Published online by Cambridge University Press: 23 February 2012
Despite the applied importance of cohesion within organisational settings, researchers have yet to reach consensus about the dimensionality of group cohesion, and therefore appropriate tools for its measurement. The way that cohesion has generally been conceptualised has changed over time, but the measures appear not to reflect the underlying theory. This deficiency has impeded attempts to explore the relationship between co-worker cohesion and group performance (Beal et al., 2003; Mullen & Copper, 1994). Given inconsistent findings from previous factor analyses of cohesion, the present study employed exploratory means to help clarify the factor structure of cohesion within the workplace. Potential participants were recruited via the researchers' social networks. This snowballing technique led to 236 participants completing the online questionnaire. Exploratory factor analysis revealed four first-order factors of team commitment, friendliness, interpersonal conflict and communication that collectively accounted for 55.17% of the variance shared among the 75 cohesion items. Subsequently, a single higher-order factor was extracted which accounted for over half of the co-variation among the first order factors. This higher-order factor seems to reflect a general cohesion factor, as it was loaded by a diffuse collection of items, including those from the four lower-order factors as well as items that failed to load onto these lower-order factors. While there were similarities between these results and those of previous studies, the present factor structure did not map perfectly onto any of the existing conceptual models of cohesion.

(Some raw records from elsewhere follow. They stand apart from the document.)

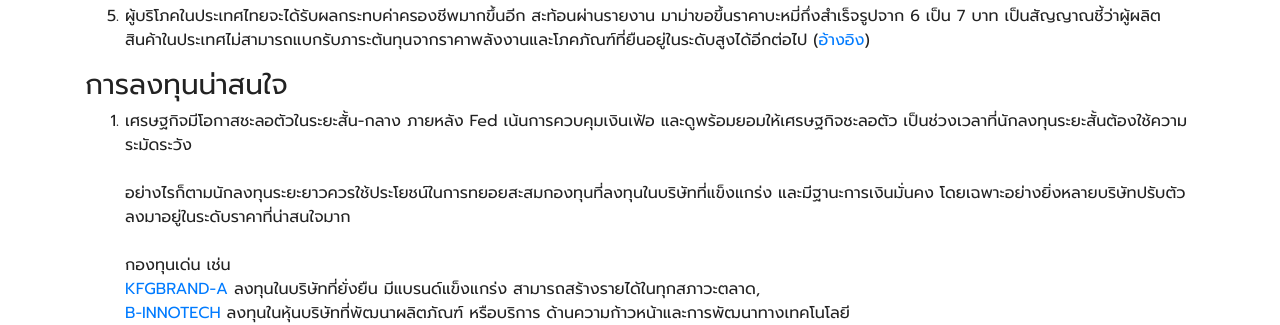
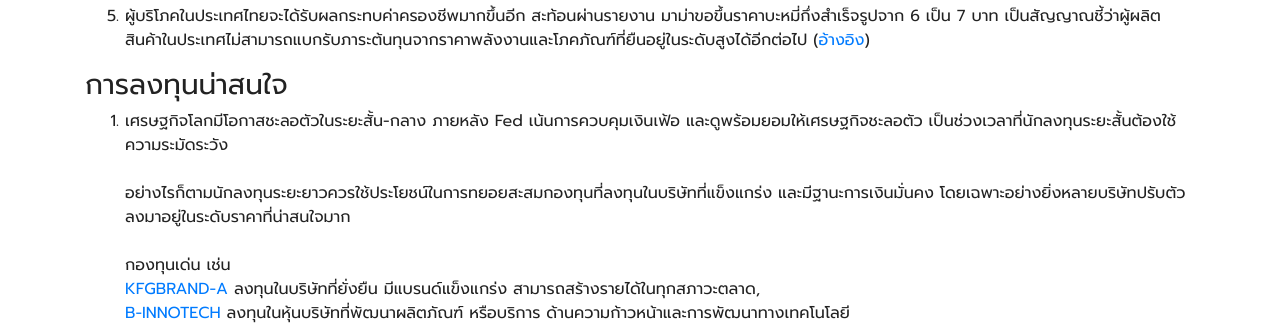
Before and after one commit to moneysart/moneysart.github.io, a Jekyll site: the page built from weekly/_posts/2022-06-19-summary.md, in a window 1280 px wide. Shown: the part 524-849 px from the top of the page. Built offline with Jekyll 4.4.1, drawn with Linux system fonts in a browser that asks for light colours; nearby versions of some CDN libraries.

Commit message:
add text

```diff
--- a/weekly/_posts/2022-06-19-summary.md
+++ b/weekly/_posts/2022-06-19-summary.md
@@ -30,7 +30,7 @@ date: 2022-06-18
 
 ### การลงทุนน่าสนใจ
 
-1. เศรษฐกิจมีโอกาสชะลอตัวในระยะสั้น-กลาง ภายหลัง Fed เน้นการควบคุมเงินเฟ้อ และดูพร้อมยอมให้เศรษฐกิจชะลอตัว เป็นช่วงเวลาที่นักลงทุนระยะสั้นต้องใช้ความระมัดระวัง<br><br>
+1. เศรษฐกิจโลกมีโอกาสชะลอตัวในระยะสั้น-กลาง ภายหลัง Fed เน้นการควบคุมเงินเฟ้อ และดูพร้อมยอมให้เศรษฐกิจชะลอตัว เป็นช่วงเวลาที่นักลงทุนระยะสั้นต้องใช้ความระมัดระวัง<br><br>
 อย่างไรก็ตามนักลงทุนระยะยาวควรใช้ประโยชน์ในการทยอยสะสมกองทุนที่ลงทุนในบริษัทที่แข็งแกร่ง และมีฐานะการเงินมั่นคง โดยเฉพาะอย่างยิ่งหลายบริษัทปรับตัวลงมาอยู่ในระดับราคาที่น่าสนใจมาก<br><br>
 กองทุนเด่น เช่น
 [KFGBRAND-A](https://www.finnomena.com/fund/KFGBRAND-A) ลงทุนในบริษัทที่ยั่งยืน มีแบรนด์แข็งแกร่ง สามารถสร้างรายได้ในทุกสภาวะตลาด,
```
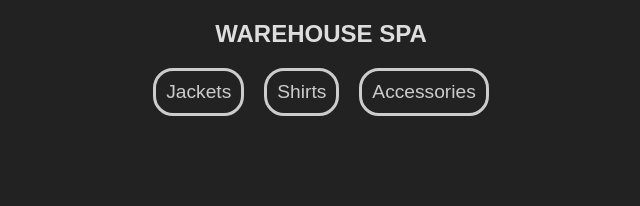
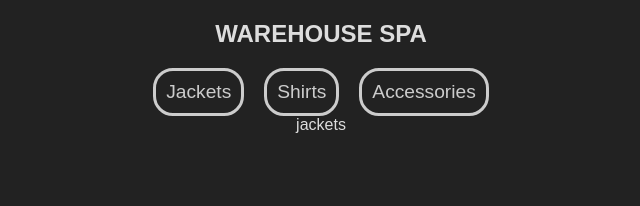
Before and after one commit to ndkv101/warehouse-spa, a React (Create React App) app: page / in a window 1280 px wide. Shown: the top 206 px of the page, without its empty margins (319-959 px from the left). Built offline with nearby package versions, Linux system fonts and the light colour scheme.

Commit message:
add Product component

```diff
--- a/src/App.js
+++ b/src/App.js
@@ -1,5 +1,6 @@
 import React, { useState } from 'react'
 import Navbar from './components/Navbar'
+import Product from './components/Product'
 
 const App = () => {
 	const [product, setProduct] = useState('jackets')
@@ -7,6 +8,7 @@ const App = () => {
 		<div className='App'>
 			<h2>WAREHOUSE SPA</h2>
 			<Navbar setProduct={setProduct} />
+			<Product product={product} />
 		</div>
 	)
 }
--- /dev/null
+++ b/src/components/Product.js
@@ -0,0 +1,7 @@
+import React from 'react'
+
+const Product = ({ product }) => {
+	return <div>{product}</div>
+}
+
+export default Product
```
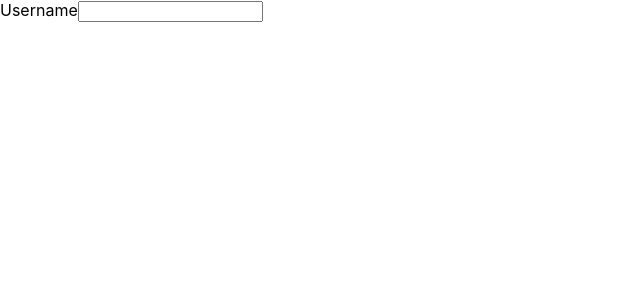
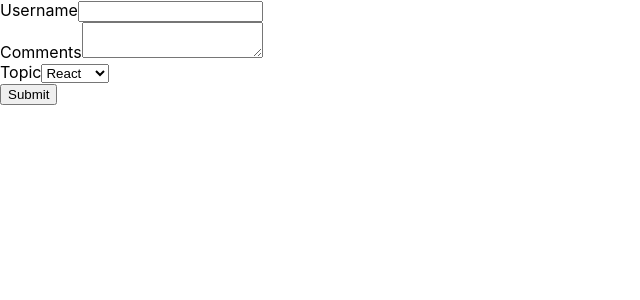
Before and after one commit to Victoria-Hodder/react-playground, a React (Create React App) app: page / in a window 1280 px wide. Shown: the top 300 px of the page, without its empty margins (0-640 px from the left). Built offline with nearby package versions, Linux system fonts and the light colour scheme.

Commit message:
video 21, part b: added to form.js component with text and select features

```diff
--- a/src/components/Form.js
+++ b/src/components/Form.js
@@ -6,7 +6,9 @@
         super(props)
 
         this.state = {
-            username: ''
+            username: '',
+            comments: '',
+            topic: 'react'
         }
 
     }
@@ -18,13 +20,45 @@
 
     }
 
+    handleCommentsChange = (event) => {
+        this.setState ({
+            comments: event.target.value
+        })
+    }
+
+    handleTopicChange = (event) => {
+        this.setState ({
+            topic: event.target.value
+        })
+    }
+
+    handleSubmit = (event) => {
+        alert(`${this.state.username} ${this.state.comments} ${this.state.topic}`)
+        event.preventDefault()
+    }
+
+
+
     render() {
         return (
-            <form>
+            <form onSubmit={this.handleSubmit}>
                 <div>
                     <label>Username</label>
                     <input type='text' value={this.state.username} onChange={this.handleUsernameChange}/>
                 </div>
+                <div>
+                    <label>Comments</label>
+                    <textarea value={this.state.comments} onChange={this.handleCommentsChange}></textarea>
+                </div>
+                <div>
+                    <label value={this.state.topic} onChange={this.handleTopicChange}>Topic</label>
+                    <select>
+                        <option value="react">React</option>
+                        <option value="angular">Angular</option>
+                        <option value="vue">Vue</option>
+                    </select>
+                </div>
+                <button type='submit'>Submit</button>
             </form>
         )
     }
```
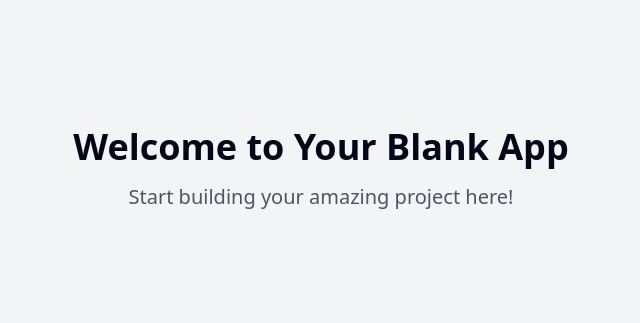
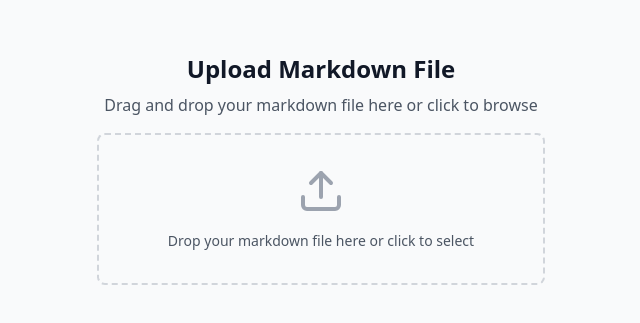
Before and after one commit to AvoCodes/framer-sync-test, a React (Vite) app: page / in a window 1280 px wide. Shown: the part 231-554 px from the top of the page, without its empty margins (319-959 px from the left). Built offline with nearby package versions, Linux system fonts and the light colour scheme.

Commit message:
Add markdown file upload page
Implemented a new page that allows users to upload markdown files. This feature enhances the application's functionality by enabling users to easily manage and share markdown content.
[skip gpt_engineer]

```diff
--- /dev/null
+++ b/src/components/MarkdownUpload.tsx
@@ -0,0 +1,133 @@
+import React, { useState, useCallback } from "react";
+import { Upload } from "lucide-react";
+import { useToast } from "@/components/ui/use-toast";
+import { Button } from "@/components/ui/button";
+import { cn } from "@/lib/utils";
+
+const MarkdownUpload = () => {
+  const [isDragging, setIsDragging] = useState(false);
+  const [selectedFile, setSelectedFile] = useState<File | null>(null);
+  const [isUploading, setIsUploading] = useState(false);
+  const { toast } = useToast();
+
+  const handleDragOver = useCallback((e: React.DragEvent) => {
+    e.preventDefault();
+    setIsDragging(true);
+  }, []);
+
+  const handleDragLeave = useCallback((e: React.DragEvent) => {
+    e.preventDefault();
+    setIsDragging(false);
+  }, []);
+
+  const validateFile = (file: File): boolean => {
+    const validTypes = [".md", ".markdown", "text/markdown"];
+    const isValidType = validTypes.some(type =>
+      file.name.toLowerCase().endsWith(type) || file.type === type
+    );
+
+    if (!isValidType) {
+      toast({
+        title: "Invalid file type",
+        description: "Please upload only markdown (.md or .markdown) files",
+        variant: "destructive",
+      });
+      return false;
+    }
+    return true;
+  };
+
+  const handleDrop = useCallback((e: React.DragEvent) => {
+    e.preventDefault();
+    setIsDragging(false);
+
+    const file = e.dataTransfer.files[0];
+    if (file && validateFile(file)) {
+      setSelectedFile(file);
+    }
+  }, [toast]);
+
+  const handleFileSelect = (e: React.ChangeEvent<HTMLInputElement>) => {
+    const file = e.target.files?.[0];
+    if (file && validateFile(file)) {
+      setSelectedFile(file);
+    }
+  };
+
+  const handleUpload = async () => {
+    if (!selectedFile) return;
+
+    setIsUploading(true);
+    try {
+      // Simulated upload delay - replace with actual upload logic
+      await new Promise(resolve => setTimeout(resolve, 1500));
+
+      toast({
+        title: "Success!",
+        description: `${selectedFile.name} has been uploaded successfully.`,
+      });
+      setSelectedFile(null);
+    } catch (error) {
+      toast({
+        title: "Upload failed",
+        description: "There was an error uploading your file.",
+        variant: "destructive",
+      });
+    } finally {
+      setIsUploading(false);
+    }
+  };
+
+  return (
+    <div className="min-h-screen flex items-center justify-center bg-gray-50 p-4">
+      <div className="w-full max-w-md space-y-4">
+        <div className="text-center">
+          <h1 className="text-2xl font-bold text-gray-900 mb-2">Upload Markdown File</h1>
+          <p className="text-gray-600">Drag and drop your markdown file here or click to browse</p>
+        </div>
+
+        <div
+          onDragOver={handleDragOver}
+          onDragLeave={handleDragLeave}
+          onDrop={handleDrop}
+          className={cn(
+            "border-2 border-dashed rounded-lg p-8 text-center transition-colors duration-200",
+            isDragging ? "border-blue-500 bg-blue-50" : "border-gray-300 hover:border-gray-400",
+            "cursor-pointer"
+          )}
+          onClick={() => document.getElementById("file-input")?.click()}
+        >
+          <input
+            type="file"
+            id="file-input"
+            className="hidden"
+            accept=".md,.markdown"
+            onChange={handleFileSelect}
+          />
+          <Upload className="mx-auto h-12 w-12 text-gray-400" />
+          {selectedFile ? (
+            <p className="mt-4 text-sm text-gray-600">
+              Selected: {selectedFile.name}
+            </p>
+          ) : (
+            <p className="mt-4 text-sm text-gray-600">
+              Drop your markdown file here or click to select
+            </p>
+          )}
+        </div>
+
+        {selectedFile && (
+          <Button
+            className="w-full"
+            onClick={handleUpload}
+            disabled={isUploading}
+          >
+            {isUploading ? "Uploading..." : "Upload File"}
+          </Button>
+        )}
+      </div>
+    </div>
+  );
+};
+
+export default MarkdownUpload;
--- a/src/pages/Index.tsx
+++ b/src/pages/Index.tsx
@@ -1,14 +1,7 @@
-// Update this page (the content is just a fallback if you fail to update the page)
+import MarkdownUpload from "@/components/MarkdownUpload";
 
 const Index = () => {
-  return (
-    <div className="min-h-screen flex items-center justify-center bg-gray-100">
-      <div className="text-center">
-        <h1 className="text-4xl font-bold mb-4">Welcome to Your Blank App</h1>
-        <p className="text-xl text-gray-600">Start building your amazing project here!</p>
-      </div>
-    </div>
-  );
+  return <MarkdownUpload />;
 };
 
 export default Index;
```
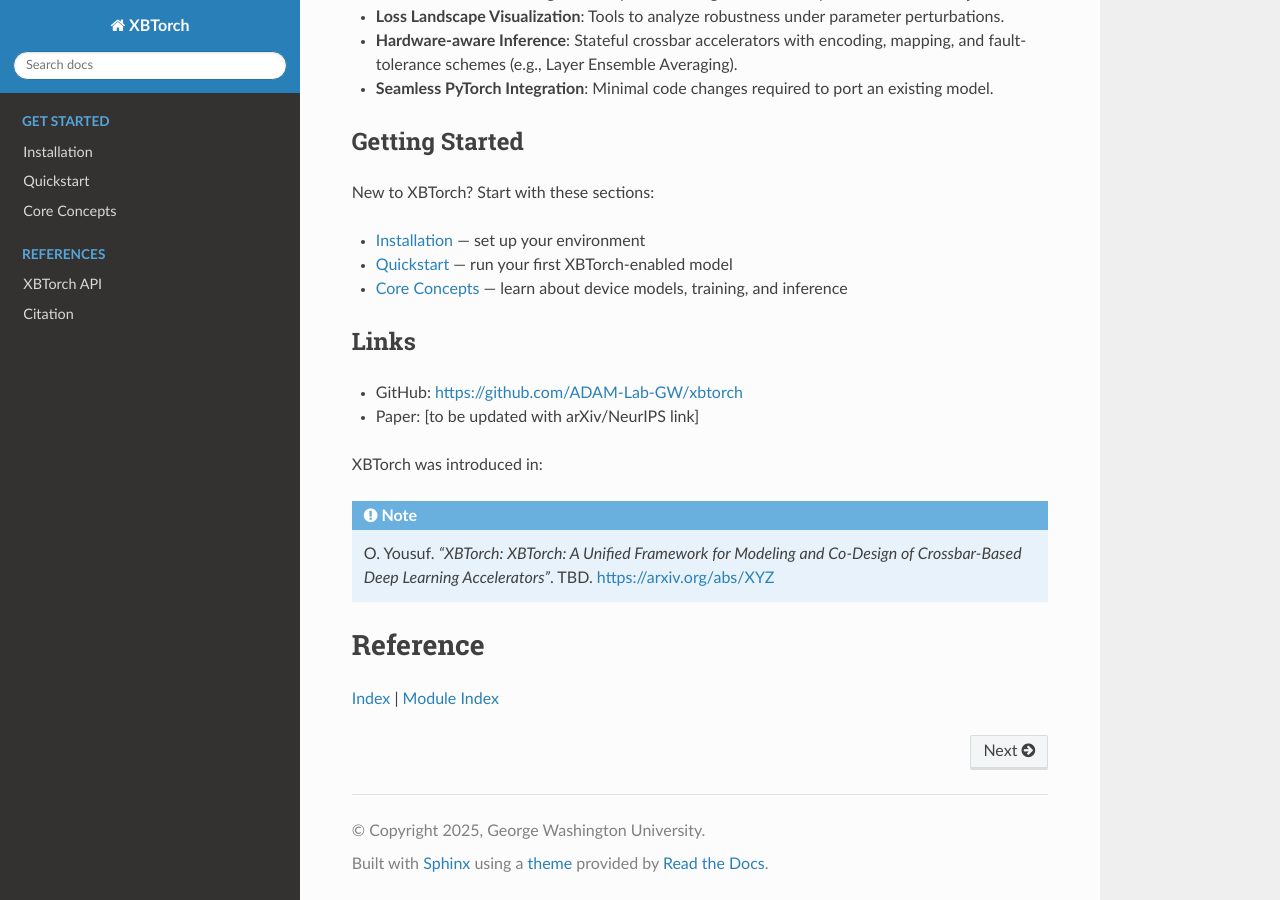
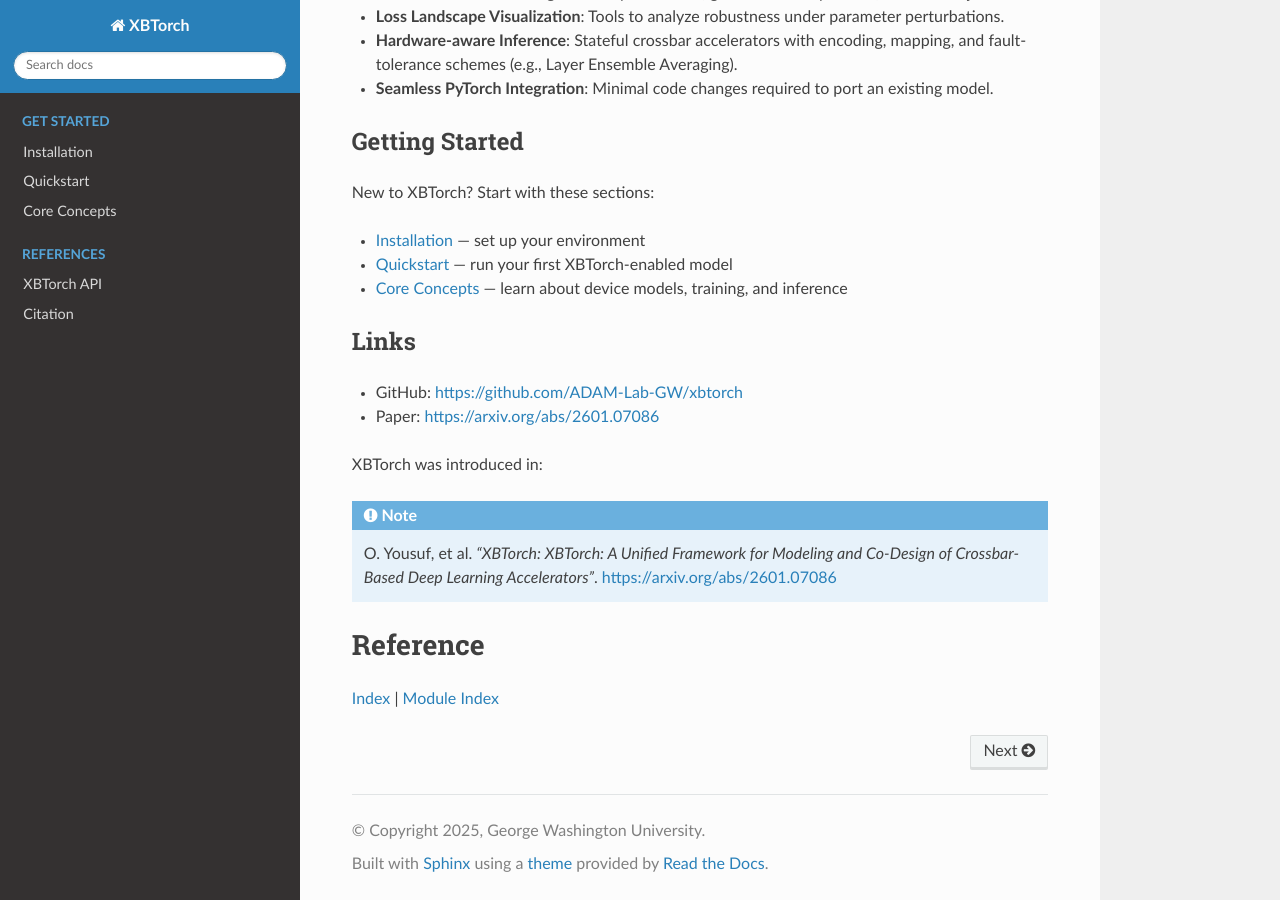
Before and after one commit to ADAM-Lab-GW/xbtorch, a Sphinx documentation site: the page built from docs/index.rst, in a window 1280 px wide and 900 px high, scrolled down 771 px. Built offline with Sphinx 7.4.7 and the Read the Docs theme 3.1.0, drawn with Linux system fonts in a browser that asks for light colours.

Commit message:
updating arXiv reference

```diff
--- a/docs/citation.rst
+++ b/docs/citation.rst
@@ -9,6 +9,6 @@
      author    = {Yousuf, Osama and Glasmann, Andreu L. and Lueker-Boden, Martin and Najmaei, Sina and Adam, Gina C.},
      title     = {XBTorch: XBTorch: A Unified Framework for Modeling and Co-Design of Crossbar-Based Deep Learning Accelerators},
      booktitle = {arXiv},
-     year      = {2025},
-     url       = {https://arxiv.org/abs/XYZ}
+     year      = {2026},
+     url       = {https://arxiv.org/abs/2601.07086}
    }
--- a/docs/index.rst
+++ b/docs/index.rst
@@ -44,15 +44,15 @@
 Links
 -----
 - GitHub: https://github.com/ADAM-Lab-GW/xbtorch
-- Paper: [to be updated with arXiv/NeurIPS link]
+- Paper: https://arxiv.org/abs/2601.07086
 
 XBTorch was introduced in:
 
 .. note::
 
-    O. Yousuf.
+    O. Yousuf, et al.
     *"XBTorch: XBTorch: A Unified Framework for Modeling and Co-Design of Crossbar-Based Deep Learning Accelerators"*.
-    TBD. https://arxiv.org/abs/XYZ
+    https://arxiv.org/abs/2601.07086
 
 .. toctree::
     :maxdepth: 2
```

This finding highlights the need to incorporate some alternate factors that have previously been given little consideration.